We have heard the warning “Don’t give money to someone you haven’t met!” And yet those of us who have been caught in a scam do give money. Why? Because despite not meeting them in person, we have conversed with them frequently and often, and a level of intimacy has been developed. We therefore step over the warning, thinking it does not apply in our specific circumstance. “This could not be a scam”, we say to ourselves, because scams are not so intimate as I am experiencing. How has this level of intimacy been developed? I know now this is a result of emotional manipulation…. what I found when I explored this was: Continue reading Intimacy as Psychological Manipulation
A new book, a new resource, a great article for you to read… essential new items for the scam aware….
A New Book.
I haven’t met Elina Juusola but I do know she is another dating scam survivor. A colleague passed her details to me. She is stepping up and telling the world about her experience, to educate others, and this is highly commendable.
I have recently been contacted by two different people about variations on the theme of online dating. Both are worth passing on, to show that Online Dating Fraud comes in many forms, and the unscrupulous will stop at nothing to make money from the vulnerable and unwary.

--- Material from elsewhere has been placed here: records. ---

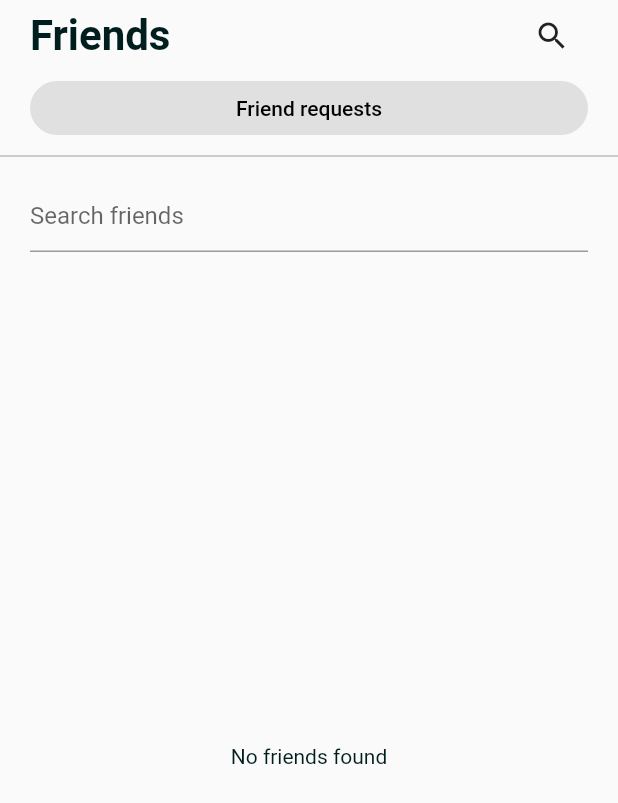
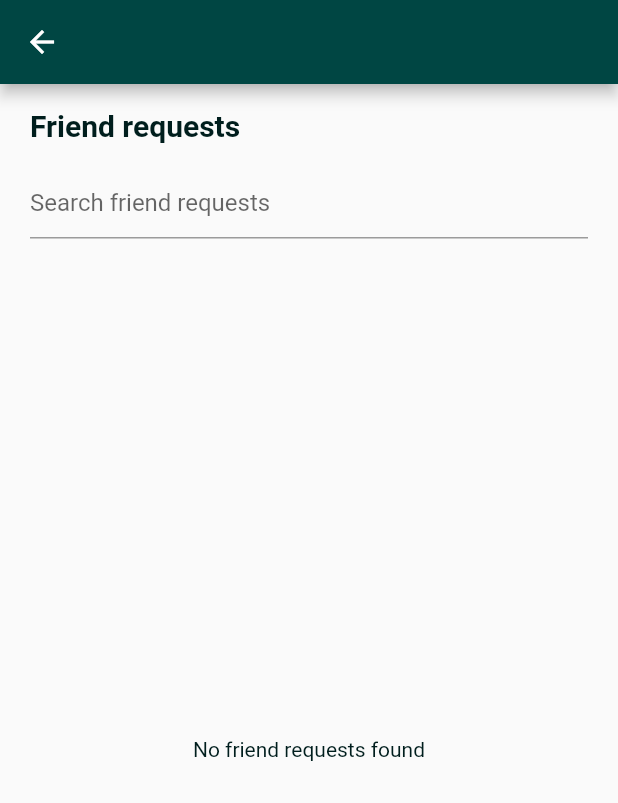
Before and after one commit to garthendrich/Teodou, a Flutter app: the FriendsPage widget shown alone on an empty page, opened directly, after a tap on "Friend requests", on a phone screen of 412 x 824 dp. Shown: the top 803 px of the screen. Run offline on Flutter 3.47's test engine with Material 2 defaults, Android fonts, the phone set to English and light mode, and no system bars; our stand-ins replace cloud_firestore, firebase_auth, firebase_core; accounts and stored records are empty; network calls fail.

Commit message:
feat: create friend requests page

```diff
--- a/lib/providers/auth_provider.dart
+++ b/lib/providers/auth_provider.dart
@@ -63,4 +63,17 @@ class AuthProvider with ChangeNotifier {
 
     return authApi.getUsersInfoStreamOf(loggedInUser!.friendsIds);
   }
+
+  Stream<List<UserInfo>>? getFriendRequestsStream() {
+    if (loggedInUser == null) {
+      return null;
+    }
+
+    if (loggedInUser!.receivedFriendRequestsIds.isEmpty) {
+      return const Stream.empty();
+    }
+
+    return authApi
+        .getUsersInfoStreamOf(loggedInUser!.receivedFriendRequestsIds);
+  }
 }
--- /dev/null
+++ b/lib/screens/friend_requests_screen.dart
@@ -0,0 +1,121 @@
+import "package:flutter/material.dart";
+import "package:provider/provider.dart";
+
+import "package:shared_todo_app/components/items_stream_list.dart";
+import "package:shared_todo_app/models/user_info_model.dart";
+import "package:shared_todo_app/providers/auth_provider.dart";
+
+class FriendRequestsScreen extends StatelessWidget {
+  const FriendRequestsScreen({Key? key}) : super(key: key);
+
+  @override
+  Widget build(BuildContext context) {
+    final friendRequestsStream =
+        context.watch<AuthProvider>().getFriendRequestsStream();
+
+    return Scaffold(
+      appBar: AppBar(),
+      body: Column(
+        crossAxisAlignment: CrossAxisAlignment.start,
+        children: [
+          const Padding(
+            padding: EdgeInsets.symmetric(horizontal: 20, vertical: 16),
+            child: Text(
+              "Friend requests",
+              style: TextStyle(fontSize: 20, fontWeight: FontWeight.w600),
+            ),
+          ),
+          Expanded(
+            child: ItemsStreamList(
+              stream: friendRequestsStream,
+              itemName: "friend request",
+              itemBuilder: (friendRequest) {
+                return _buildFriendRequestTile(context, friendRequest);
+              },
+              itemsFilterHelper: (friendRequests, query) {
+                return friendRequests.where(
+                  (UserInfo friendRequest) {
+                    return (friendRequest.userName + friendRequest.fullName)
+                        .toLowerCase()
+                        .contains(query.toLowerCase());
+                  },
+                ).toList();
+              },
+            ),
+          ),
+        ],
+      ),
+    );
+  }
+
+  Widget _buildFriendRequestTile(BuildContext context, UserInfo friendRequest) {
+    return Padding(
+      padding: const EdgeInsets.symmetric(vertical: 8),
+      child: Column(
+        crossAxisAlignment: CrossAxisAlignment.start,
+        children: [
+          Row(
+            children: [
+              Text(
+                friendRequest.fullName,
+                style: const TextStyle(fontSize: 16),
+              ),
+              const SizedBox(width: 8),
+              Text(
+                "@${friendRequest.userName}",
+                style: TextStyle(color: Colors.grey[700]),
+              )
+            ],
+          ),
+          const SizedBox(height: 8),
+          _buildFriendRequestButtons(context, friendRequest)
+        ],
+      ),
+    );
+  }
+
+  Widget _buildFriendRequestButtons(
+    BuildContext context,
+    UserInfo friendRequest,
+  ) {
+    return Row(
+      children: [
+        Expanded(
+          child: TextButton(
+            style: TextButton.styleFrom(
+              foregroundColor: Colors.white,
+              backgroundColor: Theme.of(context).colorScheme.primary,
+              shape: RoundedRectangleBorder(
+                borderRadius: BorderRadius.circular(4),
+              ),
+            ),
+            child: const Text("Confirm"),
+            onPressed: () {
+              // context
+              //     .read<AuthProvider>()
+              //     .acceptFriendRequestFrom(friendRequest);
+            },
+          ),
+        ),
+        const SizedBox(width: 8),
+        Expanded(
+          child: TextButton(
+            style: TextButton.styleFrom(
+              foregroundColor: Colors.black,
+              backgroundColor: Colors.grey[300],
+              shape: RoundedRectangleBorder(
+                borderRadius: BorderRadius.circular(4),
+              ),
+            ),
+            child: const Text("Delete"),
+            onPressed: () {
+              // context
+              //     .read<AuthProvider>()
+              //     .rejectFriendRequestFrom(friendRequest);
+            },
+          ),
+        )
+      ],
+    );
+  }
+}
--- a/lib/screens/friends_page.dart
+++ b/lib/screens/friends_page.dart
@@ -4,6 +4,7 @@ import "package:provider/provider.dart";
 import "package:shared_todo_app/components/items_stream_list.dart";
 import "package:shared_todo_app/models/user_info_model.dart";
 import "package:shared_todo_app/providers/auth_provider.dart";
+import "package:shared_todo_app/screens/friend_requests_screen.dart";
 import "package:shared_todo_app/screens/friend_screen.dart";
 
 class FriendsPage extends StatelessWidget {
@@ -45,7 +46,12 @@ class FriendsPage extends StatelessWidget {
             ),
             child: const Text("Friend requests"),
             onPressed: () {
-              // Navigator.pushNamed(context, "/friend-requests");
+              Navigator.push(
+                context,
+                MaterialPageRoute(
+                  builder: (context) => const FriendRequestsScreen(),
+                ),
+              );
             },
           ),
         ),
@@ -55,15 +61,15 @@ class FriendsPage extends StatelessWidget {
           child: ItemsStreamList(
             stream: friendsStream,
             itemName: "friend",
-            itemBuilder: (friend) => _buildFriendTile(friend, context),
+            itemBuilder: (friend) => _buildFriendTile(context, friend),
             itemsFilterHelper: (friends, query) {
-              return friends
-                  .where(
-                    (UserInfo friend) => (friend.userName + friend.fullName)
-                        .toLowerCase()
-                        .contains(query.toLowerCase()),
-                  )
-                  .toList();
+              return friends.where(
+                (UserInfo friend) {
+                  return (friend.userName + friend.fullName)
+                      .toLowerCase()
+                      .contains(query.toLowerCase());
+                },
+              ).toList();
             },
           ),
         ),
@@ -71,7 +77,7 @@ class FriendsPage extends StatelessWidget {
     );
   }
 
-  Widget _buildFriendTile(UserInfo friend, BuildContext context) {
+  Widget _buildFriendTile(BuildContext context, UserInfo friend) {
     return ListTile(
       title: Text(
         friend.fullName,
@@ -84,7 +90,7 @@ class FriendsPage extends StatelessWidget {
       trailing: IconButton(
         icon: const Icon(Icons.more_horiz),
         onPressed: () {
-          showFriendActions(friend, context);
+          showFriendActions(context, friend);
         },
       ),
       onTap: () {
@@ -96,7 +102,7 @@ class FriendsPage extends StatelessWidget {
     );
   }
 
-  showFriendActions(UserInfo friend, BuildContext context) {
+  showFriendActions(BuildContext context, UserInfo friend) {
     showModalBottomSheet(
       context: context,
       builder: (BuildContext context) {
```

Fake Match-Making Sites
The first of these variations is of online dating sites that are set up to defraud the person joining the site, by charging them money to connect with potential partners, when the partners are not really available, but paid by the dating site to pretend to be available, to lure partners to stay on the site and pay money for the privilege of contact, and pretend to be able and available to marry. Continue reading Variations on a theme – marriage scams
I frequently get letters from across the world from people who have just realised they have been scammed. These letters often talk about the shame and guilt that they have once they realised they have been scammed. How do I reply to them? I know they write to me because they must tell their story to someone, to make sense of it for themselves, and they know I will understand.
A recent writer said
I have been sending money to woman in ..[deleted for privacy].. for ..[deleted for privacy]… I am not stupid, and I realised that this could not be the real thing, but I continued to write to her. I denied the obvious for so long time. I feel ashamed of my self. I now delete all “her” e mails, but I still feel afraid and guilt.
It is a challenge to know what to write to people in this situation. I have been there too, wondering if it is a scam, denying to myself that it is, wanting the dream that is promised so badly. But I have had a long time thinking (and writing) about it since.
The ACCC’s data shows that people aged 45 and over are disproportionately vulnerable to romance scams: those aged 65 and over have the highest rate of “conversion” after being contacted by a fraudster, at 55 per cent. I discuss some reasons why I think this is so.
I know I promised to do more on the book Cyber Love’s Illusions: the Healing Journey, but I have been distracted by preparing to move and doing some speaking engagements with the Yarra Plenty Regional Library network in north eastern Melbourne. This series of talks was organised as part of Seniors Week, and is my story of being caught in a romance scam, what happened, how I came through this, and how to be aware of the dangers. I’m also asked to cover all the different sorts of scams that people are experiencing. Continue reading Why are Seniors more susceptible to scams?